WHAT YOU HAVE TO DO: Here the requirement is to repeat every record exactly, in full.

(Difference listings)
-=-=-=-=-

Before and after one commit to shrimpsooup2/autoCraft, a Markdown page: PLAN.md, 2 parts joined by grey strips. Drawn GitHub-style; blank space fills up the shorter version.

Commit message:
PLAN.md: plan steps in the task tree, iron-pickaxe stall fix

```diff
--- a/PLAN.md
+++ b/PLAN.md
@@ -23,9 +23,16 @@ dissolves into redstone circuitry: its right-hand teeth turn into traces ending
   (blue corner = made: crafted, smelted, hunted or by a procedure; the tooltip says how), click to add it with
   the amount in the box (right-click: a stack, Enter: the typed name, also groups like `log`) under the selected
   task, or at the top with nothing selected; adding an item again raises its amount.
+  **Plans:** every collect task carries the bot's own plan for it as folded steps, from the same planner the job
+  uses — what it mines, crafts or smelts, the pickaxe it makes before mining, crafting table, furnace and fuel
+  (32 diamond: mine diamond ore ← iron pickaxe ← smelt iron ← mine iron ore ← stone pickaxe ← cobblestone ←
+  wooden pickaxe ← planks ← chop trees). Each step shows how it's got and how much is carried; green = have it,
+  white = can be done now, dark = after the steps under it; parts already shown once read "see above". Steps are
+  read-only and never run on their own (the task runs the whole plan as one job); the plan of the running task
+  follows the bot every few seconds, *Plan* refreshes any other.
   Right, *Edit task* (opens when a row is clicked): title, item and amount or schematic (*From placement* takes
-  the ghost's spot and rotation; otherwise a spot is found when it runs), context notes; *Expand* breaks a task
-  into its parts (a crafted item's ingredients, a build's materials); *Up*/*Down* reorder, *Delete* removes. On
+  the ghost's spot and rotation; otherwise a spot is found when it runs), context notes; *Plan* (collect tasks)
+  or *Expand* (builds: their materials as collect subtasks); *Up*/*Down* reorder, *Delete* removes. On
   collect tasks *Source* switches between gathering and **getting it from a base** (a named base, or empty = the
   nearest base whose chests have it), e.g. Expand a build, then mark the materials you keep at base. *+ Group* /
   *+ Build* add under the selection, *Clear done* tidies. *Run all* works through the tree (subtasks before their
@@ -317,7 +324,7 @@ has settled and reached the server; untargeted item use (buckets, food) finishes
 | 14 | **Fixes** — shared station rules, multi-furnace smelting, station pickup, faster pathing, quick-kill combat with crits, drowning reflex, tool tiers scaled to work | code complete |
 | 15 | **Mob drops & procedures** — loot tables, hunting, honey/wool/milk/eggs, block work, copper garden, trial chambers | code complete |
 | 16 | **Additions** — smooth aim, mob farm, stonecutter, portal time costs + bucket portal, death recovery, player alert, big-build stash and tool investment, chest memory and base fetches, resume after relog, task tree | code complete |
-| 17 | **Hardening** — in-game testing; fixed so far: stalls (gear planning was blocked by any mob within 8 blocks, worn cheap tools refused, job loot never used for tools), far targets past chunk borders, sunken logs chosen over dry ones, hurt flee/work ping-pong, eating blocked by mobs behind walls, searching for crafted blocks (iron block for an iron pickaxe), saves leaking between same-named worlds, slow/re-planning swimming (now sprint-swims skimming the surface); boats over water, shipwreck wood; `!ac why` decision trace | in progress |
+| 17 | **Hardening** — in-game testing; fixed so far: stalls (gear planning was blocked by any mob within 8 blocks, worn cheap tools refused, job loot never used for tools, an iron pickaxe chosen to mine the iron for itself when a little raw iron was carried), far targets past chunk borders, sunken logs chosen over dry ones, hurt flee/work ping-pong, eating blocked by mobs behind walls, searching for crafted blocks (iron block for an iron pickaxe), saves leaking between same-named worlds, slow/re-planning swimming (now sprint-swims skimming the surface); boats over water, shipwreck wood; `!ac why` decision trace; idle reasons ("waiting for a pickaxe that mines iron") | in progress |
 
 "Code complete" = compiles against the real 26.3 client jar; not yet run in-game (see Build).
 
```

-=-=-=-=-

ANSWER SPACE:
Before and after one commit to shrimpsooup2/autoCraft, a Markdown page: PLAN.md, 2 parts joined by grey strips. Drawn GitHub-style; blank space fills up the shorter version.

Commit message:
PLAN.md: plan steps in the task tree, iron-pickaxe stall fix

```diff
--- a/PLAN.md
+++ b/PLAN.md
@@ -23,9 +23,16 @@ dissolves into redstone circuitry: its right-hand teeth turn into traces ending
   (blue corner = made: crafted, smelted, hunted or by a procedure; the tooltip says how), click to add it with
   the amount in the box (right-click: a stack, Enter: the typed name, also groups like `log`) under the selected
   task, or at the top with nothing selected; adding an item again raises its amount.
+  **Plans:** every collect task carries the bot's own plan for it as folded steps, from the same planner the job
+  uses — what it mines, crafts or smelts, the pickaxe it makes before mining, crafting table, furnace and fuel
+  (32 diamond: mine diamond ore ← iron pickaxe ← smelt iron ← mine iron ore ← stone pickaxe ← cobblestone ←
+  wooden pickaxe ← planks ← chop trees). Each step shows how it's got and how much is carried; green = have it,
+  white = can be done now, dark = after the steps under it; parts already shown once read "see above". Steps are
+  read-only and never run on their own (the task runs the whole plan as one job); the plan of the running task
+  follows the bot every few seconds, *Plan* refreshes any other.
   Right, *Edit task* (opens when a row is clicked): title, item and amount or schematic (*From placement* takes
-  the ghost's spot and rotation; otherwise a spot is found when it runs), context notes; *Expand* breaks a task
-  into its parts (a crafted item's ingredients, a build's materials); *Up*/*Down* reorder, *Delete* removes. On
+  the ghost's spot and rotation; otherwise a spot is found when it runs), context notes; *Plan* (collect tasks)
+  or *Expand* (builds: their materials as collect subtasks); *Up*/*Down* reorder, *Delete* removes. On
   collect tasks *Source* switches between gathering and **getting it from a base** (a named base, or empty = the
   nearest base whose chests have it), e.g. Expand a build, then mark the materials you keep at base. *+ Group* /
   *+ Build* add under the selection, *Clear done* tidies. *Run all* works through the tree (subtasks before their
@@ -317,7 +324,7 @@ has settled and reached the server; untargeted item use (buckets, food) finishes
 | 14 | **Fixes** — shared station rules, multi-furnace smelting, station pickup, faster pathing, quick-kill combat with crits, drowning reflex, tool tiers scaled to work | code complete |
 | 15 | **Mob drops & procedures** — loot tables, hunting, honey/wool/milk/eggs, block work, copper garden, trial chambers | code complete |
 | 16 | **Additions** — smooth aim, mob farm, stonecutter, portal time costs + bucket portal, death recovery, player alert, big-build stash and tool investment, chest memory and base fetches, resume after relog, task tree | code complete |
-| 17 | **Hardening** — in-game testing; fixed so far: stalls (gear planning was blocked by any mob within 8 blocks, worn cheap tools refused, job loot never used for tools), far targets past chunk borders, sunken logs chosen over dry ones, hurt flee/work ping-pong, eating blocked by mobs behind walls, searching for crafted blocks (iron block for an iron pickaxe), saves leaking between same-named worlds, slow/re-planning swimming (now sprint-swims skimming the surface); boats over water, shipwreck wood; `!ac why` decision trace | in progress |
+| 17 | **Hardening** — in-game testing; fixed so far: stalls (gear planning was blocked by any mob within 8 blocks, worn cheap tools refused, job loot never used for tools, an iron pickaxe chosen to mine the iron for itself when a little raw iron was carried), far targets past chunk borders, sunken logs chosen over dry ones, hurt flee/work ping-pong, eating blocked by mobs behind walls, searching for crafted blocks (iron block for an iron pickaxe), saves leaking between same-named worlds, slow/re-planning swimming (now sprint-swims skimming the surface); boats over water, shipwreck wood; `!ac why` decision trace; idle reasons ("waiting for a pickaxe that mines iron") | in progress |
 
 "Code complete" = compiles against the real 26.3 client jar; not yet run in-game (see Build).
 
```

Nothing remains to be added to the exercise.